By Daniel Hubbard | May 27, 2012
Have you ever noticed how differently we perceive time? Every circumstance implies its own meanings for “a long time ago” and “recently.” Every human activity has different ways of measuring time. A cosmologist might consider a billion years to be a brief period. For a particle physicist a nanosecond (one billionth of a second) can be significant. When people refer to “geological time” they mean tens of millions of years. What would “genealogical time” be?
I often think of things occurring within “genealogical time” if they happened recently enough that it is reasonably possible for someone to trace their decent from an average person of that time. How long ago that is depends on the location. For parts of England that followed the law “genealogical time” by this reckoning probably starts with 1538 and the legally mandated keeping of parish registers. One can go back farther, but the degree of luck required increases and the amount of certainty drops while the difficulty rises.
It is always possible for people to migrate from a time and place that is within “genealogical time” to a place that is beyond it. They only moved from one place to another and yet measured by the continuous keeping of records that leads from then to now, they have moved backward in time, over a horizon beyond which it becomes unreasonable to try to follow them. Their descendants and their descendants’ descendants will, in all likelihood, remain unknown even if their ancestors were clear.

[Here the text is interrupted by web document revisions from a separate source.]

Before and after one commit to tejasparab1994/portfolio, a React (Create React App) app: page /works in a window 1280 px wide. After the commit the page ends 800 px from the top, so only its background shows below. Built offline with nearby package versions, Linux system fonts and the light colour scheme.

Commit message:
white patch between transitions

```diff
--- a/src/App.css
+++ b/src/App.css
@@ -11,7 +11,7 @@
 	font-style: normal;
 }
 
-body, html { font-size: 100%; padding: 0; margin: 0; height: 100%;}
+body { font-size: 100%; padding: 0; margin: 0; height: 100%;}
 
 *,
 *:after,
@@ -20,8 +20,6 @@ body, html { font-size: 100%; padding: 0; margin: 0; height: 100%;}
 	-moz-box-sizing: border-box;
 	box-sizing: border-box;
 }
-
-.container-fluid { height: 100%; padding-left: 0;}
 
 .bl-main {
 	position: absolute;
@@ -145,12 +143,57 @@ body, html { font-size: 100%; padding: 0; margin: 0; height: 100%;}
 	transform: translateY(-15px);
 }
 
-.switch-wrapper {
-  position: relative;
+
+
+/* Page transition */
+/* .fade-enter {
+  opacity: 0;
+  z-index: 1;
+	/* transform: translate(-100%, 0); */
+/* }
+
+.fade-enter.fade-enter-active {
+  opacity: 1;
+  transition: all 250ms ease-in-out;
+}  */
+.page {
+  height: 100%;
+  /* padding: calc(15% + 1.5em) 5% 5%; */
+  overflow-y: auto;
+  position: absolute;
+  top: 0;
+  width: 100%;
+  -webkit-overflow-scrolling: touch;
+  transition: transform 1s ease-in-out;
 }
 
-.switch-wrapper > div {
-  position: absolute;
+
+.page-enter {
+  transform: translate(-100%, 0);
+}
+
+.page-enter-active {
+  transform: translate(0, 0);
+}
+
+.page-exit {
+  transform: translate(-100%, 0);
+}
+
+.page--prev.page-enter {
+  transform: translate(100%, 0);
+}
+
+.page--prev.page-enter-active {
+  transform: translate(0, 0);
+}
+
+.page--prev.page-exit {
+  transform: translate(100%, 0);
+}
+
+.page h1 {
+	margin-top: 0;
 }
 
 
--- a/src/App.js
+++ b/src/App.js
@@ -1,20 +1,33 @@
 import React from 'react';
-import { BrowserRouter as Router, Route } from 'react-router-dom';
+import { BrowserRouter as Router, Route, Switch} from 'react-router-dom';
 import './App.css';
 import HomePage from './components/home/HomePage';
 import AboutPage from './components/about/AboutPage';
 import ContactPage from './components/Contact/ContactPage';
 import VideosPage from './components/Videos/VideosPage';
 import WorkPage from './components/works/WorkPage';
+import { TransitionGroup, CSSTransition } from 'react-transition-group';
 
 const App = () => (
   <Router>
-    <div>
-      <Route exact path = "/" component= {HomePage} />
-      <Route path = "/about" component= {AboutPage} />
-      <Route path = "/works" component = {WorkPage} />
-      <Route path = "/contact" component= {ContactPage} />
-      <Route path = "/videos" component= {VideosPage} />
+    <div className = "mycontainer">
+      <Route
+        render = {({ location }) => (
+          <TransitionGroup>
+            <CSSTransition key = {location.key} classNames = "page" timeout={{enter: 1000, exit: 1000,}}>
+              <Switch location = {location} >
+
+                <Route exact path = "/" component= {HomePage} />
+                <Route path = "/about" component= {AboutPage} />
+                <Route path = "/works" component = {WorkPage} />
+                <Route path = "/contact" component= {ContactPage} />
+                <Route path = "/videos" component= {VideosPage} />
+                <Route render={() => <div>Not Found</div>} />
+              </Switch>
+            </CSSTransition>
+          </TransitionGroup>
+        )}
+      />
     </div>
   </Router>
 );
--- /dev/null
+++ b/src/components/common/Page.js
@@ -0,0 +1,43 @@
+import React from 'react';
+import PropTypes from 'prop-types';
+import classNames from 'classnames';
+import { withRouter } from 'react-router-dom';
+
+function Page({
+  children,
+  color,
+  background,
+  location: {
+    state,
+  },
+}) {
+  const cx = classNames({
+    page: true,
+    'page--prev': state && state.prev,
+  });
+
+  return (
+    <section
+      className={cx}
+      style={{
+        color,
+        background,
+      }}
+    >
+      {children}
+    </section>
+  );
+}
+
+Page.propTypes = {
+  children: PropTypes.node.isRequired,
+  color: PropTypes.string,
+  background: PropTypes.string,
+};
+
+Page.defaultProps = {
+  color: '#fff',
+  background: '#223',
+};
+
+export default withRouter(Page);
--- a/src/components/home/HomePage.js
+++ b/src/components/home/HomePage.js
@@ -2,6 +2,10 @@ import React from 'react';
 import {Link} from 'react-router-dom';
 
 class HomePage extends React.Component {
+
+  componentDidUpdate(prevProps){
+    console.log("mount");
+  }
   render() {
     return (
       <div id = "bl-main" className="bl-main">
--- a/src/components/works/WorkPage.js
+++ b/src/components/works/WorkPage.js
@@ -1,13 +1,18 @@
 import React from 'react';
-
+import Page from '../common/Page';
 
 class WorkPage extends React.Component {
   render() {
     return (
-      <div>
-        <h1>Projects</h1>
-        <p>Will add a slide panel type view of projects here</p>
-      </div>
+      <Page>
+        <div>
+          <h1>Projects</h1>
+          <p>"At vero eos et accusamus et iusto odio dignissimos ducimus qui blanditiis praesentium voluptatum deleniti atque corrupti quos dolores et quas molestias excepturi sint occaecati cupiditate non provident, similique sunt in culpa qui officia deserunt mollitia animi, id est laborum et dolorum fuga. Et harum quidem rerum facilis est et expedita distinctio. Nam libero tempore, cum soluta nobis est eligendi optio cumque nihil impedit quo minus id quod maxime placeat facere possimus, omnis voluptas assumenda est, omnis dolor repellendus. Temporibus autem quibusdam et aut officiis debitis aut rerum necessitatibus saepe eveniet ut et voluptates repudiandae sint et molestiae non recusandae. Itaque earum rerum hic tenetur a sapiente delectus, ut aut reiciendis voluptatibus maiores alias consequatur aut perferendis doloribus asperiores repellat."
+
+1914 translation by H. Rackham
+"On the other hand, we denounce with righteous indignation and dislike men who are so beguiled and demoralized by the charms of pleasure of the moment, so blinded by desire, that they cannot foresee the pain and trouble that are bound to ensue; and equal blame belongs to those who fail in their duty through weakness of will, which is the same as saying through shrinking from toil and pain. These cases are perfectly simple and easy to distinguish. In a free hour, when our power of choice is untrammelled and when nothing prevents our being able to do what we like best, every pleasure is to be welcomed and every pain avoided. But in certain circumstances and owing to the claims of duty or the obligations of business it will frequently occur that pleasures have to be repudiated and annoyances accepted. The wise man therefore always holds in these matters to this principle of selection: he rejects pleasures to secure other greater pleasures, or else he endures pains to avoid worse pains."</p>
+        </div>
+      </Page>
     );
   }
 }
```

From Birth to Death
Another measure of genealogical time, is the human lifespan. Knowing human kind’s three score and ten years of life, making allowances for those few who lived an extra score and ten and knowing when a person was born we can estimate when someone might have been alive. It also tells us how long memory might be living and when the living memory of an event was sure to be extinguished.
It takes remarkably few lifespans to bridge to long ago lives. Looking at my own pedigree, the lives of my own grandparents bridge back to the lives of their own grandparents, born in the 1840s. With any luck, I will live to see that bridge reach 200 years.
The most famous measure of genealogical time is the generation. It is a useful part of the genealogical concept of time. One generation as a measure of time fits the way genealogy works, much like people once measured the size of a piece of land not by its area in square feet or square miles but in terms of how many days it took to plow it. That might not tell you how much land you owned but it did tell you how much work the land represented. The generation is similarly fuzzy. On average it is about 30 years but in any one case it can be little more than a decade or, for a man, as much as an entire lifespan. It is a remarkably stretchable measure of time but useful nonetheless because it stretches to fit.
A generation in a paternal line will, on average be longer than on a maternal line but the difference need not be large. In six generations, my paternal and maternal lines differ by only seventeen years. Much larger differences are possible. There is the now famous case of the two living grandsons of President John Tyler, born 1790. A span of three lives covers 222 years and counting because the generations were extreme. President Tyler was 63 when his third to last child was born. That child was about 75 when his still living sons were born.
With generations that long, there is no chance to hear stories from grandparents. The generations themselves are long but the overlap of generations is minimal. I require only the lives of my grandparents to bridge back to my great-great-grandparents. In principle, I could have heard a story from the life of a great-great-grandfather from the mouth of someone who heard it from him—two storytellers from the 1840s to me. The president’s grandsons may have a grandfather born in 1790 but it would still take two storytellers, two memories, to reach back that far. Given that they are four decades older than I, the span of time covered by those two storytellers is almost the same. That brings me back to memory…
When nitrogen in the atmosphere is struck by cosmic rays, it can turn into carbon-14. Plants absorb the carbon-14 and it spreads into animals from there. After death, the carbon-14 is no longer replaced. It gradually vanishes from the remains of that once living thing by slowly decaying at a precise rate over thousands of years. By measuring the carbon in a sample of organic material, the time since it died can be estimated.
In a similar way, we subconsciously use memory as time’s gauge. Time is often measured by the quantity and quality of memory. Memories decay and family stories fade across generations. The clearer the memory, the more detail rich the story, the more recent it seems to be. There is a catch. Memories don’t fade at a precise rate like some sort of mental carbon-14. The more interesting a story, the better it is remembered and the more recent it will appear to be. As “memory time” shifts forward or backward against the calendar, stories and facts can move from one person to another. They migrate to the generation that the clarity or cloudiness of the story seems to imply. A tale from the distant past becomes a story about grandpa because it feels so clear and current. A murky childhood story from a parent shifts back into the time of grandparents or great-grandparents because it seems so nebulous.
Perhaps it is a common experience but there seems to have been a time in my childhood when people’s ages became frozen. My mother’s parents will always be in there seventies in my mind. They would be over 110 if they were still alive. Every adult I knew at the age of about ten became frozen in time in my memory. I know how old they are but each has an essence in my mind that dates from thirty plus years ago. How that will affect my stories, I do not know.Twitter It!